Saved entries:
═══

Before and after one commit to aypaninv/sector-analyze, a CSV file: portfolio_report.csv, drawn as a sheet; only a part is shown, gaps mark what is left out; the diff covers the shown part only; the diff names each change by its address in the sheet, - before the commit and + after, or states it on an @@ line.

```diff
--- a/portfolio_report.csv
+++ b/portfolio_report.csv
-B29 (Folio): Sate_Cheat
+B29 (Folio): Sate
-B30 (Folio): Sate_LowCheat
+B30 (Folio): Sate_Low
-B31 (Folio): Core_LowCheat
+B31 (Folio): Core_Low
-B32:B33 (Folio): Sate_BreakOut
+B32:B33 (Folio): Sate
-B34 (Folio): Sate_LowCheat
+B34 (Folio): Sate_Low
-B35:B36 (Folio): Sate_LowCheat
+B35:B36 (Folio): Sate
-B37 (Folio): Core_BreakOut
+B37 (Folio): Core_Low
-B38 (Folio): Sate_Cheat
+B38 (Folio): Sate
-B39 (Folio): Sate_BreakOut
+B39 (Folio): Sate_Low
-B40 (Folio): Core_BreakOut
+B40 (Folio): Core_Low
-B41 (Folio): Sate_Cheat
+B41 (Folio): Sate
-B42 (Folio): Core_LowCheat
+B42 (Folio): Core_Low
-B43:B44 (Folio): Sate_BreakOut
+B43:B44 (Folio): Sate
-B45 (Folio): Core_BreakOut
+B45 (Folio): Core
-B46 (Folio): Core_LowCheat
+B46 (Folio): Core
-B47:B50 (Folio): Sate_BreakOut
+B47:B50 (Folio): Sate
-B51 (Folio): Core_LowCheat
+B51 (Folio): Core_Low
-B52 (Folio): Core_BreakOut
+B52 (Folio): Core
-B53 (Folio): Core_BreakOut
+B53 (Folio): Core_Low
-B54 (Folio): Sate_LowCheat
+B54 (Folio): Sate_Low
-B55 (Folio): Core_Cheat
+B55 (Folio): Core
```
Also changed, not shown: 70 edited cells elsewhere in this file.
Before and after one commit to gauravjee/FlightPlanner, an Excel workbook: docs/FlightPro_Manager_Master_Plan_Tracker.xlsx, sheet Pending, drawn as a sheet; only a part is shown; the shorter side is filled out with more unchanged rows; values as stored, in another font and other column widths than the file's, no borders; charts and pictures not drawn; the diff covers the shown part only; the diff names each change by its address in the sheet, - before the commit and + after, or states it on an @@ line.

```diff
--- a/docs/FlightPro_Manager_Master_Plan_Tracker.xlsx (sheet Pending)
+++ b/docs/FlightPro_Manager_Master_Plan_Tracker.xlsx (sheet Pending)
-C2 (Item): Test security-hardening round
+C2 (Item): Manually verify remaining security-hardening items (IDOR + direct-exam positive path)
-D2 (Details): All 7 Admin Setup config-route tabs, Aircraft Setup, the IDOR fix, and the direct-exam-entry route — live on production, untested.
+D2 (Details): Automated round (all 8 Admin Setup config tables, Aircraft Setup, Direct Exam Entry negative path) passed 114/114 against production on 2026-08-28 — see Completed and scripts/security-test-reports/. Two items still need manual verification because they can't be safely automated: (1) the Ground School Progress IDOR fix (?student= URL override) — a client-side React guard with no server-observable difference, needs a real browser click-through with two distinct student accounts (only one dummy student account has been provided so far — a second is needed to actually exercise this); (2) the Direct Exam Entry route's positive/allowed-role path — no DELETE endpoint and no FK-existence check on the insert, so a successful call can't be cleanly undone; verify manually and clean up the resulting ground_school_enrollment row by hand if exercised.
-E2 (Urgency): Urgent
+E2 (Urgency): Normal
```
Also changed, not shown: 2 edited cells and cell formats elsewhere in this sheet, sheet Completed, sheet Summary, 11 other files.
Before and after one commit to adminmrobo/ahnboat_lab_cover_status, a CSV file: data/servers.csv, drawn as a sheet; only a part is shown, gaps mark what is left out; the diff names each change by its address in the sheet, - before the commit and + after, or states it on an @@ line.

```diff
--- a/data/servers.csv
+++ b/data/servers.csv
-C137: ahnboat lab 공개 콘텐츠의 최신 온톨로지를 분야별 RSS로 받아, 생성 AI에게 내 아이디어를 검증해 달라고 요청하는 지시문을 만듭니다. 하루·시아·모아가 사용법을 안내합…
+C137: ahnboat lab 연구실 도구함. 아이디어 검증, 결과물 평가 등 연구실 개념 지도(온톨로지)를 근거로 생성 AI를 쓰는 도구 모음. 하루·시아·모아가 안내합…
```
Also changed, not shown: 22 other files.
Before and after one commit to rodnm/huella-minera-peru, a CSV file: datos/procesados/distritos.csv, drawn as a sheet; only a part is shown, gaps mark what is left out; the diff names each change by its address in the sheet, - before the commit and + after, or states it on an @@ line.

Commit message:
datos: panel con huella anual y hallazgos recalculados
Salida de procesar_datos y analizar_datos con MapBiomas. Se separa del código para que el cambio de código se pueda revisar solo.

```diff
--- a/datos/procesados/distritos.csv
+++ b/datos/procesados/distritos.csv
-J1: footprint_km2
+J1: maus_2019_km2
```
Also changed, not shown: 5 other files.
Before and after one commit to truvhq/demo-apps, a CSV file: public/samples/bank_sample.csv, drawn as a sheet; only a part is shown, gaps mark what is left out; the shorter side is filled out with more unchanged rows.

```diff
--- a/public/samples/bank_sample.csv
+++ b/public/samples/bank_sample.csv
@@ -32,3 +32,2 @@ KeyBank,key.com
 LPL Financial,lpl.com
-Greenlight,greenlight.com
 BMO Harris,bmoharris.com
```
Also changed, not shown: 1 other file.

═══

* [PROBLEM STATEMENT]
All the lines above need to be printed again, exactly.

* [RESPONSE BELOW]
Before and after one commit to aypaninv/sector-analyze, a CSV file: portfolio_report.csv, drawn as a sheet; only a part is shown, gaps mark what is left out; the diff covers the shown part only; the diff names each change by its address in the sheet, - before the commit and + after, or states it on an @@ line.

```diff
--- a/portfolio_report.csv
+++ b/portfolio_report.csv
-B29 (Folio): Sate_Cheat
+B29 (Folio): Sate
-B30 (Folio): Sate_LowCheat
+B30 (Folio): Sate_Low
-B31 (Folio): Core_LowCheat
+B31 (Folio): Core_Low
-B32:B33 (Folio): Sate_BreakOut
+B32:B33 (Folio): Sate
-B34 (Folio): Sate_LowCheat
+B34 (Folio): Sate_Low
-B35:B36 (Folio): Sate_LowCheat
+B35:B36 (Folio): Sate
-B37 (Folio): Core_BreakOut
+B37 (Folio): Core_Low
-B38 (Folio): Sate_Cheat
+B38 (Folio): Sate
-B39 (Folio): Sate_BreakOut
+B39 (Folio): Sate_Low
-B40 (Folio): Core_BreakOut
+B40 (Folio): Core_Low
-B41 (Folio): Sate_Cheat
+B41 (Folio): Sate
-B42 (Folio): Core_LowCheat
+B42 (Folio): Core_Low
-B43:B44 (Folio): Sate_BreakOut
+B43:B44 (Folio): Sate
-B45 (Folio): Core_BreakOut
+B45 (Folio): Core
-B46 (Folio): Core_LowCheat
+B46 (Folio): Core
-B47:B50 (Folio): Sate_BreakOut
+B47:B50 (Folio): Sate
-B51 (Folio): Core_LowCheat
+B51 (Folio): Core_Low
-B52 (Folio): Core_BreakOut
+B52 (Folio): Core
-B53 (Folio): Core_BreakOut
+B53 (Folio): Core_Low
-B54 (Folio): Sate_LowCheat
+B54 (Folio): Sate_Low
-B55 (Folio): Core_Cheat
+B55 (Folio): Core
```
Also changed, not shown: 70 edited cells elsewhere in this file.
Before and after one commit to gauravjee/FlightPlanner, an Excel workbook: docs/FlightPro_Manager_Master_Plan_Tracker.xlsx, sheet Pending, drawn as a sheet; only a part is shown; the shorter side is filled out with more unchanged rows; values as stored, in another font and other column widths than the file's, no borders; charts and pictures not drawn; the diff covers the shown part only; the diff names each change by its address in the sheet, - before the commit and + after, or states it on an @@ line.

```diff
--- a/docs/FlightPro_Manager_Master_Plan_Tracker.xlsx (sheet Pending)
+++ b/docs/FlightPro_Manager_Master_Plan_Tracker.xlsx (sheet Pending)
-C2 (Item): Test security-hardening round
+C2 (Item): Manually verify remaining security-hardening items (IDOR + direct-exam positive path)
-D2 (Details): All 7 Admin Setup config-route tabs, Aircraft Setup, the IDOR fix, and the direct-exam-entry route — live on production, untested.
+D2 (Details): Automated round (all 8 Admin Setup config tables, Aircraft Setup, Direct Exam Entry negative path) passed 114/114 against production on 2026-08-28 — see Completed and scripts/security-test-reports/. Two items still need manual verification because they can't be safely automated: (1) the Ground School Progress IDOR fix (?student= URL override) — a client-side React guard with no server-observable difference, needs a real browser click-through with two distinct student accounts (only one dummy student account has been provided so far — a second is needed to actually exercise this); (2) the Direct Exam Entry route's positive/allowed-role path — no DELETE endpoint and no FK-existence check on the insert, so a successful call can't be cleanly undone; verify manually and clean up the resulting ground_school_enrollment row by hand if exercised.
-E2 (Urgency): Urgent
+E2 (Urgency): Normal
```
Also changed, not shown: 2 edited cells and cell formats elsewhere in this sheet, sheet Completed, sheet Summary, 11 other files.
Before and after one commit to adminmrobo/ahnboat_lab_cover_status, a CSV file: data/servers.csv, drawn as a sheet; only a part is shown, gaps mark what is left out; the diff names each change by its address in the sheet, - before the commit and + after, or states it on an @@ line.

```diff
--- a/data/servers.csv
+++ b/data/servers.csv
-C137: ahnboat lab 공개 콘텐츠의 최신 온톨로지를 분야별 RSS로 받아, 생성 AI에게 내 아이디어를 검증해 달라고 요청하는 지시문을 만듭니다. 하루·시아·모아가 사용법을 안내합…
+C137: ahnboat lab 연구실 도구함. 아이디어 검증, 결과물 평가 등 연구실 개념 지도(온톨로지)를 근거로 생성 AI를 쓰는 도구 모음. 하루·시아·모아가 안내합…
```
Also changed, not shown: 22 other files.
Before and after one commit to rodnm/huella-minera-peru, a CSV file: datos/procesados/distritos.csv, drawn as a sheet; only a part is shown, gaps mark what is left out; the diff names each change by its address in the sheet, - before the commit and + after, or states it on an @@ line.

Commit message:
datos: panel con huella anual y hallazgos recalculados
Salida de procesar_datos y analizar_datos con MapBiomas. Se separa del código para que el cambio de código se pueda revisar solo.

```diff
--- a/datos/procesados/distritos.csv
+++ b/datos/procesados/distritos.csv
-J1: footprint_km2
+J1: maus_2019_km2
```
Also changed, not shown: 5 other files.
Before and after one commit to truvhq/demo-apps, a CSV file: public/samples/bank_sample.csv, drawn as a sheet; only a part is shown, gaps mark what is left out; the shorter side is filled out with more unchanged rows.

```diff
--- a/public/samples/bank_sample.csv
+++ b/public/samples/bank_sample.csv
@@ -32,3 +32,2 @@ KeyBank,key.com
 LPL Financial,lpl.com
-Greenlight,greenlight.com
 BMO Harris,bmoharris.com
```
Also changed, not shown: 1 other file.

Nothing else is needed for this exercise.